She says she's fortunate not to have needed government help herself. Williams remained employed throughout the recession even as many states and localities cut jobs.
"People will always need therapy," she says. "My field is in demand."
Together with her husband, an Army reservist and military contractor, Williams has maintained a comfortable upper-middle class lifestyle. They have two children: One is in college; the other is working on an internship and attending college classes.
She's kept up contributions to her 401(k) and doesn't fret about retirement. The couple owns a home that's held its value. This year, they had hardwood floors installed in the kitchen and bathroom.
"The houses in our neighborhood are selling," she says. "If we wanted to get out, we would make a nice profit."
In her view, the president doesn't deserve all the blame for the still-weak economy or high unemployment, now at 7.9 percent. She wishes Republicans and Democrats would work more cooperatively to strengthen the economy.
"My dream for America," Williams says, "is that we'll go back to our core values of taking care of other people and looking out for other people instead of just looking out for ourselves."
— Associated Press Writer Michael Sandler
CHARLOTTE, N.C. (AP) — When Ray Arvin isn't worrying about his own financial plight, he's fretting about the government's. He's troubled by gaping budget deficits and galled by what he calls lax leadership in Washington.
What America needs, Arvin says, is to restore a spirit of individual self-reliance. And force the government to become leaner and more responsible.
"I'm against that government-down approach — spending without a thought of how we are going to balance the checkbook," Arvin says.
He tries to live by his own words.
When his company went bust three years ago, Arvin fell into unemployment for several months. He had blown through his savings — more than $100,000 — trying to save his business.

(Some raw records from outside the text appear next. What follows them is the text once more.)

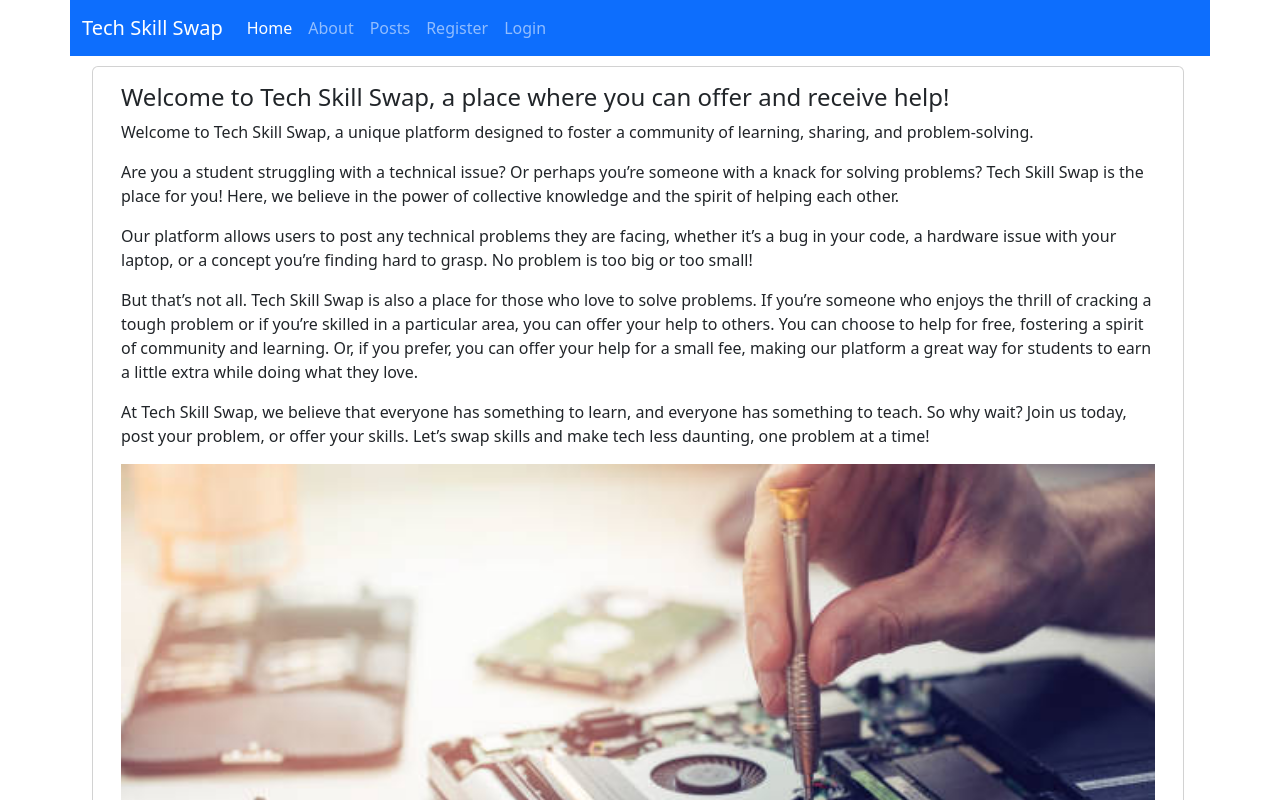
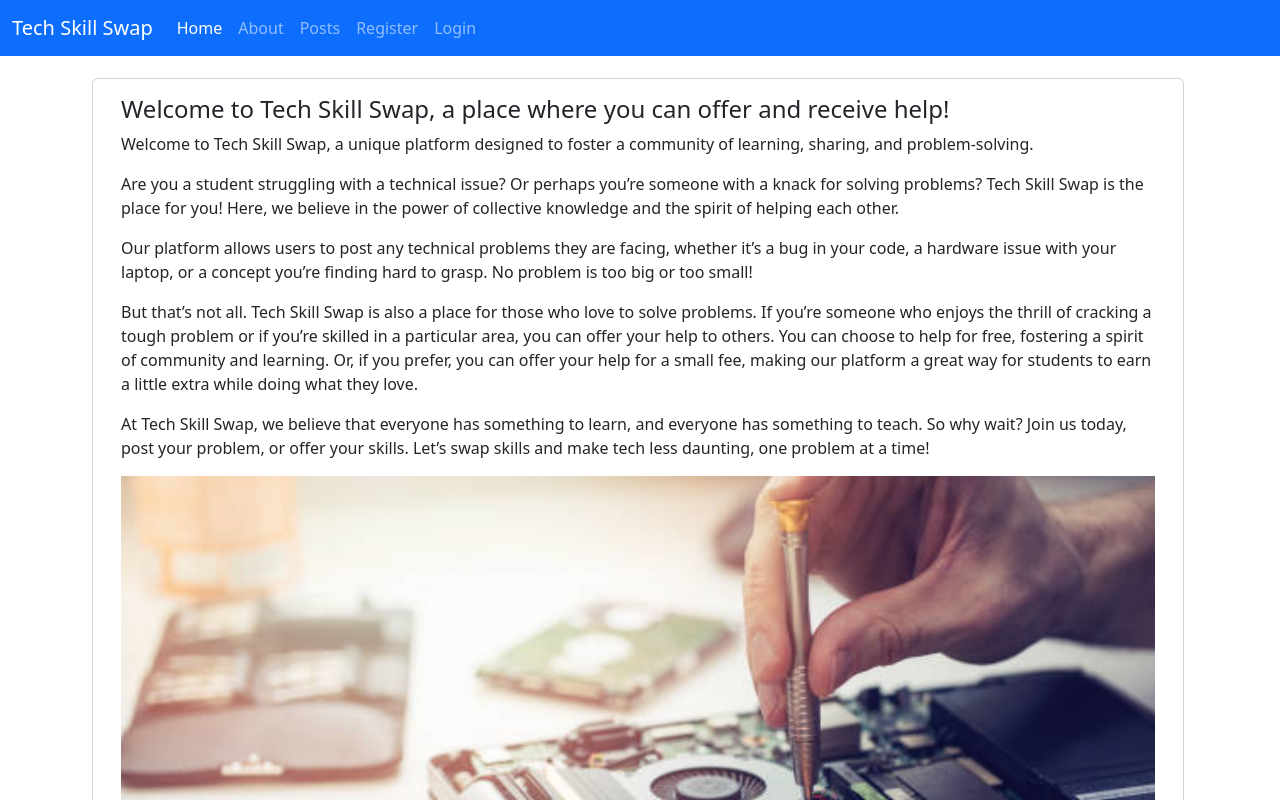
Before and after one commit to zstoimchev/tech-skill-swap, a React (Create React App) app in the folder front-end/: page / in a window 1280 px wide. Shown: the top 800 px of the page. Built offline with nearby package versions, Linux system fonts and the light colour scheme.

Commit message:
expanded navbar from end to end

```diff
--- a/front-end/src/App.js
+++ b/front-end/src/App.js
@@ -108,7 +108,7 @@ class App extends Component {
         return (<div id="APP" className="container">
             <div id="menu" className="row">
 
-                <Navbar className="navbar navbar-expand-lg navbar-dark" bg="primary" expand="lg">
+                <Navbar className="fixed-top navbar navbar-expand-lg navbar-dark" bg="primary" expand="lg">
                     <div className="container-fluid">
                         <Navbar.Brand
                             onClick={this.SetView.bind(this, {page: HOME})}
@@ -158,7 +158,7 @@ class App extends Component {
 
             </div>
 
-            <div id="viewer" className="row container">
+            <div id="viewer" className="row container mt-lg-5 custom-body-padding">
                 {/*{this.GetView(this.state)}*/}
                 <Router>
                     <Routes>
--- a/front-end/src/CustomComponents/style.css
+++ b/front-end/src/CustomComponents/style.css
@@ -23,3 +23,8 @@
     margin-left: auto;
     margin-right: auto;
 }
+
+
+.custom-body-padding {
+    padding-top: 20px;
+}
```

He now works in sales for a company that sells supplies to power companies. His income has shrunk.
Arvin's 2005 Chevy Suburban has 235,000 miles on it. When gas prices rise, his take-home pay drops. When the car breaks down, he fixes it himself to save money.
"I've lost my retirement that I had built up," he says. "I'm having to start from scratch right now, looking at an economy and a government that is going to make my great-grandchildren pay the price for what they're doing."
Political leaders in Washington leave him shaking his head. It isn't just President Barack Obama. Arvin opposes Obama. But he's also appalled by the actions of long-serving politicians.
"We have too many people in government who have made it their career to be in government," he says. "And they don't seem to be in it for the country. They seem to be in it for themselves or their party."
He isn't looking for the government to help restore his financial security. He says he'll keep working hard and hope for the best.
It's an impulse rooted in American culture, he says.
"What made our country great," Arvin says, "was people sucking it up, working hard and being energized to go in a direction because they could believe in their dreams and know their dreams were possible because they believed in themselves."
One way he thinks he may realize that dream is with an invention he hopes catches fire: A makeup case Arvin decided to design after noticing how powder from his wife's compact case would spill.
His wife is trying to turn the cases into a business. He says she's sold hundreds of them at trade shows and on eBay. And Arvin is seeking a patent for his design.
"Maybe this will take off," he says. "Who knows? But you just have to keep trying and not give up. That's the American way."
— Associated Press Writer Mitch Weiss